Canadian real estate has entered a bear market as monetary stimulus fades. BMO Capital Markets wrote to clients to explain home sales fell further in July. Falling sales helped inventory recover, resulting in a balanced market. It’s not expected to stop there, as provinces like Ontario show rare weakness. This has the bank seeing the market erode further in the coming month.
Canadian Real Estate Demand Is Cooling, Helping Inventory Recover
Rising rates and falling Canadian real estate sales helped boost months of inventory. The seasonally adjusted inventory of unsold homes reached 3.4 months in July, up from 3.1 months in June. It’s almost twice the 1.7 months at the start of the year, the bank emphasized.
“That’s getting back close to the much calmer conditions prevailing just before the pandemic when they were a bit above 4 months’ supply,” said Douglas Porter, the bank’s chief economist.
Canadian Real Estate Is A Balanced Market, But Getting Worse
The sales to new listings ratio (SNLR) helps to make more sense of this trend. This is the ratio of homes sold compared to the number listed for sale. Right around 50 percent is balanced. If the ratio rises above 60 points, the market is a “seller’s market,” where prices tend to rise. Below 40 percent and the market is considered a “buyer’s market,” and prices tend to fall.
“A metric that’s a bit more concerning for the near-term outlook is the ratio of sales to new listings, which has plunged to just above the 50 [percent] level after holding well above a record high 75 [percent] for all of 2021,” explains Porter.
Ontario Real Estate Rarely Sees Such Weak Demand

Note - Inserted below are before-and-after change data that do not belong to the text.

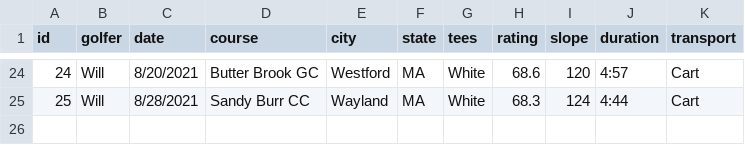
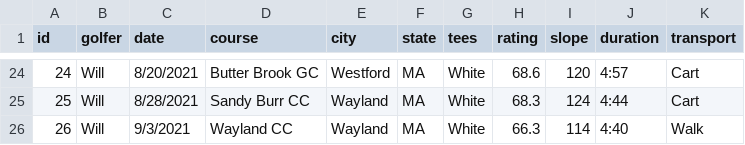
Before and after one commit to TK2575/golf-stats, a CSV file: src/main/resources/data/hole-by-hole/rounds.csv, drawn as a sheet; only a part is shown, gaps mark what is left out; the diff names each change by its address in the sheet, - before the commit and + after, or states it on an @@ line.

```diff
--- a/src/main/resources/data/hole-by-hole/rounds.csv
+++ b/src/main/resources/data/hole-by-hole/rounds.csv
+row 26: 26 | Will | 9/3/2021 | Wayland CC | Wayland | MA | White | 66.3 | 114 | 4:40 | Walk
```
Also changed, not shown: src/main/resources/data/hole-by-hole/holes.csv, src/main/resources/data/shot-by-shot/rounds.csv, 1 other file.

Ontario has seen the biggest dip, with the ratio falling to 40% — a level it has only seen once before in the past 25 years. That was during the 2008/2009 downturn, when the market slowed though it didn’t particularly see a big dip, having only recovered to 1990-levels in real terms at this point.
The above chart shows Ontario’s average home price growth and its SNLR. BMO estimates the SNLR leads home prices by 3-months, so they pushed it forward by that much. The result is a picture that appears to be getting worse.
Porter explains, “prices have famously started to drop in many Ontario cities in recent months, including the GTA, but they’re still up a tad from a year ago. This ratio says there is more weakness coming, and soon.”